Sunday, July 26, 2009

July12_Measuring3_SM

It seems that many Americans have some sort of unhealthy fascination with IQ measurements. You know that something is up, when parenting sites and magazines publish articles several times a year answering questions from parents of preschoolers wanting to test their children for “giftedness”. But mostly, I think, the parents want their children to be labeled as “advanced” hoping to open new educational opportunities for them. I think most of them would be somewhat dismayed if they had to deal with a truly gifted child. Why do I think so? Because in my mind truly gifted individuals are very different from the rest of us. I had a chance to study with a few of them, since I went to a school that had math and physics specialization, and specialization started in 7th grade. The gifted individuals I encountered had a very intense focus on something and no patience for the rest of the routine life. They didn’t interact well with their fellow students, because they existed in the world of their own. Not every teacher liked them – they asked inconvenient questions too often. They also competed rather ruthlessly in their selected area. All of them, of course, went to colleges of their choice, but I only know of one who became successful in “mainstream” kind of way – he is now a professor of mathematics in Utah. One committed suicide at 20, another had to be in and out of hospitals during his manic/depressive episodes. Considering the odds, I’ll go with “normal” any day – a happy, healthy, intelligent woman who knows how to live in a modern society, how to work in a team of people, and doesn’t carry too much angst that things are not working “the way they should”. In other words… I want her to be me :) Maybe it’s really bad that I don’t want her to give unique gifts, but in my mind it’s they are rather a curse than a blessing.
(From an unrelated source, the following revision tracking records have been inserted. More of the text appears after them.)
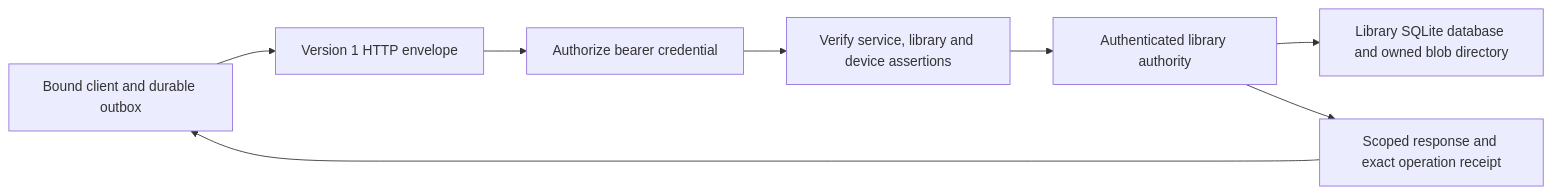
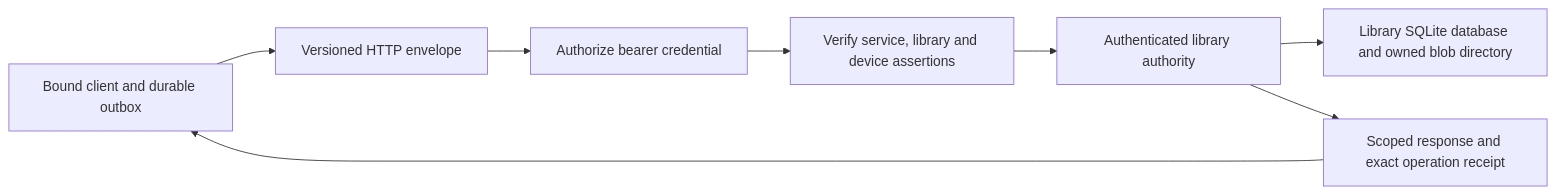
One commit to EzraCerpac/capd changed the diagram in docs/designs/production-sync.md. Above: the diagram before and after it, drawn with Mermaid. The commit also changed other lines of this file and 26 other files, not shown here.

````diff
--- a/docs/designs/production-sync.md
+++ b/docs/designs/production-sync.md
@@ -26,10 +26,10 @@
 ```mermaid
 flowchart LR
-    C[Bound client and durable outbox] --> E[Version 1 HTTP envelope]
+    C[Bound client and durable outbox] --> E[Versioned HTTP envelope]
     E --> A[Authorize bearer credential]
     A --> S[Verify service, library and device assertions]
     S --> L[Authenticated library authority]
     L --> D[Library SQLite database and owned blob directory]
     L --> R[Scoped response and exact operation receipt]
     R --> C
 ```
````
6 comments:

Ticia said...

I do agree, I want my kids to be bright so they can grasp the topics we discuss, but the truly "gifted" is a very heavy burden.
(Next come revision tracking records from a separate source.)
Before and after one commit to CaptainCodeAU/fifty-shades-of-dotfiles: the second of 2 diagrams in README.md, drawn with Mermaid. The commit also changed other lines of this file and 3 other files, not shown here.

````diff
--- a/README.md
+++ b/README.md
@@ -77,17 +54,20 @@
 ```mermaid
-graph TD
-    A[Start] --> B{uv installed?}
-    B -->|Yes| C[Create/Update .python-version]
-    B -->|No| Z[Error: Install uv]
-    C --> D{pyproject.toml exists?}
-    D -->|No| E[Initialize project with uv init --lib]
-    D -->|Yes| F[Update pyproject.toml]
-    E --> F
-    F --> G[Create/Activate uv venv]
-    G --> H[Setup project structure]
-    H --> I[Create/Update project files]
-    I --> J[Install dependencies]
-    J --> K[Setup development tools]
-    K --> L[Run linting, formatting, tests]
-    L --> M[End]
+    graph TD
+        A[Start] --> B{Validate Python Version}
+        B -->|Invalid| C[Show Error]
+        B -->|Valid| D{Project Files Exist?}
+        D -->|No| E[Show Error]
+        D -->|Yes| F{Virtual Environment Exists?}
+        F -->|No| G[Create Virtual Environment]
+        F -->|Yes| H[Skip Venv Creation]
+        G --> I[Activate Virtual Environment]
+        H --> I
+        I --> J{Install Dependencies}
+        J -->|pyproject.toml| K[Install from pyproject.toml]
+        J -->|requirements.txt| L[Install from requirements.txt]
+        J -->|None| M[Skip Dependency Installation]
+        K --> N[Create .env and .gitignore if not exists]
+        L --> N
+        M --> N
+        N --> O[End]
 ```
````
Nicole {tired, need sleep} said...

I totally agree with you. And it feels like the pressure starts at SUCH an early age! 2 and 3 year olds are being pressured to learn more than they are ready for. I think it can turn children off from learning, or worse lead to depression like the 2 people you mentioned. Your daughter is lucky to have a mom with such a level head!

Christy said...

I agree too. I want my children to learn by following their natural curiosity. I never want them to feel pressure to learn. Learning should be a positive experience. I also agree that your daughter is lucky to have such a great MOM!

Autumn said...

Agreed. :)

Eva said...

I love your posts, they're always very thought provoking :) I'll also go with 'normal' anyday! I think sometimes homeschool children seem 'gifted' because they get more one-on-one with their parents and thus are able to grasp more than a child in a room full of 30 children and one teacher. I believe it's important to just go with the flow of your child, open up doorways for learning, but not force or panic if they don't immediately grasp what you put in front of them. I've spent almost a month on the alphabet with my daughter and she only knows a few letters but that's fine :) One day when she's ready she'll grasp them all... This is how I think about it: Even though babies can't talk it doesn't mean we stop talking to them, the doorway to learning has been opened, and when they're ready they'll begin talking! :)

Michelle said...

I agree in many ways. I guess that is why I like the natural approach so much - it doesn't force academics.